==== INFORMATION SUPPLIED ====

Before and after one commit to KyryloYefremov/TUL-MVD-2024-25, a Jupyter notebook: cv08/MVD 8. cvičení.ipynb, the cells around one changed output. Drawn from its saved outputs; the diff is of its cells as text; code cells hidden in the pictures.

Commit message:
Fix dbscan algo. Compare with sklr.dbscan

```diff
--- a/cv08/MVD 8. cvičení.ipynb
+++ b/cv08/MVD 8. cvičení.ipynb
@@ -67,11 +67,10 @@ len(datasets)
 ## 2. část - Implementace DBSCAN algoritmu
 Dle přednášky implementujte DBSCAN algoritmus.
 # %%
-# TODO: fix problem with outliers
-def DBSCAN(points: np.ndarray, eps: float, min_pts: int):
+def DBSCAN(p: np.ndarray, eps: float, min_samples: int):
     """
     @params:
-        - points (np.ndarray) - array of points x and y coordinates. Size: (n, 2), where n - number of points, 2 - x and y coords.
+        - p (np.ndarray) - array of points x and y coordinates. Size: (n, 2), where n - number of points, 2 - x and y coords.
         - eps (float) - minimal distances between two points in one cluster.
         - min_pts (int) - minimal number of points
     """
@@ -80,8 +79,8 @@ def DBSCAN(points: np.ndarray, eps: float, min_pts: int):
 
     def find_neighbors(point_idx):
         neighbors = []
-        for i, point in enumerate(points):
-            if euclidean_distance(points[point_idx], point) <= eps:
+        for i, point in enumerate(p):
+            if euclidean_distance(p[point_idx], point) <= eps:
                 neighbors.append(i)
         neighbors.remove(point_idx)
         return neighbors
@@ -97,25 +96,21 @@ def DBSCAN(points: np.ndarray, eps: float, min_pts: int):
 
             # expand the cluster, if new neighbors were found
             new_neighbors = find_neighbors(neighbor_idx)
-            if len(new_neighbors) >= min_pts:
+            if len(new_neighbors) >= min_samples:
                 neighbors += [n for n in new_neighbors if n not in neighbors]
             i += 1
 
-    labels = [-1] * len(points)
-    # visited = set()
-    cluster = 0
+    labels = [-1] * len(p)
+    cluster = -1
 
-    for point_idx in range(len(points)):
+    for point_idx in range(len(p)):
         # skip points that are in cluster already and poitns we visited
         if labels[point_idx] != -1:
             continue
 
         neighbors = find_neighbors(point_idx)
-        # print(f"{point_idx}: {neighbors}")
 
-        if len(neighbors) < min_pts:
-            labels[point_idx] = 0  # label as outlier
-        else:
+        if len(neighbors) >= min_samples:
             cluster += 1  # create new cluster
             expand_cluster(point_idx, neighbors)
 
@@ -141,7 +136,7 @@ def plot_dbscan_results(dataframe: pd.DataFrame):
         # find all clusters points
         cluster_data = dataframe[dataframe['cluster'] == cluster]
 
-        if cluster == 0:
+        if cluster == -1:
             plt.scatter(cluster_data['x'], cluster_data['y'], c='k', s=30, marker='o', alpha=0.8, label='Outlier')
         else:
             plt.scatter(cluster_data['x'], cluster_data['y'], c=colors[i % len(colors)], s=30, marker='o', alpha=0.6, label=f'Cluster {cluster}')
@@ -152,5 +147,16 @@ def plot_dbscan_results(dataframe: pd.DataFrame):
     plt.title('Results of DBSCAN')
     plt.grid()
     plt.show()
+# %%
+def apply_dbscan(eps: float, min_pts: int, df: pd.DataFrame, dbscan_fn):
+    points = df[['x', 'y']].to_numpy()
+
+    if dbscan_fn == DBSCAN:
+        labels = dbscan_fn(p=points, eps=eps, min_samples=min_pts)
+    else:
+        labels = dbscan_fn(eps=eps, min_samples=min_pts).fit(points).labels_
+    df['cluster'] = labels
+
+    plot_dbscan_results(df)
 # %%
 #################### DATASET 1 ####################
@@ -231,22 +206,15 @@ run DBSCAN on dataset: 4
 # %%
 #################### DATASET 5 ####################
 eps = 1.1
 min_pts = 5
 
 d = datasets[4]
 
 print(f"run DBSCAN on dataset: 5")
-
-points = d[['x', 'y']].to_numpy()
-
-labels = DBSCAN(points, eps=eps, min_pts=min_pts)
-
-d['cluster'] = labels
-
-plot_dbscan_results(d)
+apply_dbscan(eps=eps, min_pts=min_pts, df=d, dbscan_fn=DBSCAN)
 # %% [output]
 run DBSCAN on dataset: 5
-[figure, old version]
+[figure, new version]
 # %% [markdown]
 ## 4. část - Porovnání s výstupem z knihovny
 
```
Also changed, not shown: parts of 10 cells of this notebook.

====

* PROBLEM DESCRIPTION *
Answer with the number alone: how many lines in the records include the word "visited"?

* RESULT BELOW *
2